When people speak of being exhausted by “attack” ads nowadays, I understand them in a new sense. What they mean, I think, is not that they are too squeamish to handle harsh realities, but that they have neither the time nor the skill to ferret out the truth of all the incessant allegations. Every claim requires massive research. Obama’s minions can argue that the economy is actually improving; and people like me, though they smell a rat, would not really grasp the sort of “shell game” bookkeeping that generated the statement even if we had time to find an exposé of it online. One grows exhausted with it all, just as if, returned in a dream to one’s student days, one were assigned a major test and a homework exercise in a new chapter for the next period’s meeting. There isn’t time to do the homework; and even if there were, too many new concepts have not yet been explained.
I took Herman Cain’s protests of innocence at face value because the witnesses against him seemed too rehearsed and too easily produced from nowhere. I accepted Rick Santorum’s explanation at face value when he defended his liberal votes as concessions to President Bush’s leadership. I don’t really care if Romney has cut a few corners on his taxes or not, because I don’t crave another man’s money nor do I think that people who pay no income tax at all (i.e., the most vigorous Romney-haters) are in a position to whine. But hard evidence, one way or the other? Where do you find it? Tax documents are probably almost as easy to fake as birth certificates. Where is the human being within these holograms? Who can read these people’s souls? The ways of the soul, said Heraclitus, are an abyss—and in that abyss may dwell mermaids… or the Loch Ness monster. I’m tired of abysses.
Be as negative as you like, gentlemen—but confine it to your opponent’s economic and social vision. If I were only going to vote for someone I trusted personally, I would write in Joe the Plumber.
1) The “documentary” first aired on Discovery’s Animal Planet on May 25, 2012. See Neil Genzlinger’s review at http://tv.nytimes.com/2012/05/26/arts/television/mermaids-the-body-found-on-animal-planet.html.
2) As luck would have it, the show was aired again as I was putting the last touches to this piece. No disclaimer of any sort appeared at the beginning; and at the very end of the scrolling credits appeared a paragraph containing the word “fictional” in some context that only a master speed-reader could have supplied. It truly seems to me that the film’s creators and/or The Discovery Channel were suborning misinterpretation while keeping their vestigial tail fully covered within the letter of the law.
3) See Leon Ó Bróin, An Maidíneach (Baile Átha Cliath: Sáirséal agus Dill, 1971).

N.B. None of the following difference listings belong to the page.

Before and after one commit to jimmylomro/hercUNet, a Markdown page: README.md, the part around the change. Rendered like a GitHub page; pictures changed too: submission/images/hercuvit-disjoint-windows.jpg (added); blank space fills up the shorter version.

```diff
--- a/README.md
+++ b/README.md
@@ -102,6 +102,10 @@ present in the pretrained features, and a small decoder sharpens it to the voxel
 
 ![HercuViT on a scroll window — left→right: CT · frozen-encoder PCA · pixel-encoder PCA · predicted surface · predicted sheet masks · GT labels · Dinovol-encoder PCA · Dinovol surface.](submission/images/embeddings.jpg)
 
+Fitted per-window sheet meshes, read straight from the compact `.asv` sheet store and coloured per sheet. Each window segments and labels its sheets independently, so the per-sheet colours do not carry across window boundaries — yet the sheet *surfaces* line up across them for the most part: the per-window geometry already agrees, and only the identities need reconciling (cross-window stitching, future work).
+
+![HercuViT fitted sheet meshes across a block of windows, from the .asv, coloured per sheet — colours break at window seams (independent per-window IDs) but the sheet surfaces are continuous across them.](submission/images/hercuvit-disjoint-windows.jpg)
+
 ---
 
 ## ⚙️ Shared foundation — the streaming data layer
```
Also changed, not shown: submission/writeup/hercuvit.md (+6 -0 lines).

4) I think it entirely defensible to argue, by the way, that Mitt Romney would be better served by playing the Thurston Howell role (from the childishly cliché Gilligan’s Island series) to its blue-blooded, snobby hilt. Inasmuch as the alternative is a stereotype from Tyler Perry’s House of Payne, young voters, especially, might prefer a chairman-of-the-board figure in these hard times to a lovably bungling buffoon. At any rate, I strongly suspect that what young people find most off-putting about Romney is his very resistance to the Country Club template. They perceive it as disingenuous. I do not advocate his ceasing such resistance, I would stress. On the contrary, I think it bodes ill for our democratic republic that the way to win future elections is probably to manipulate dominant templates in the entertainment world. As Dobie Gillis would have said, we’re doomed.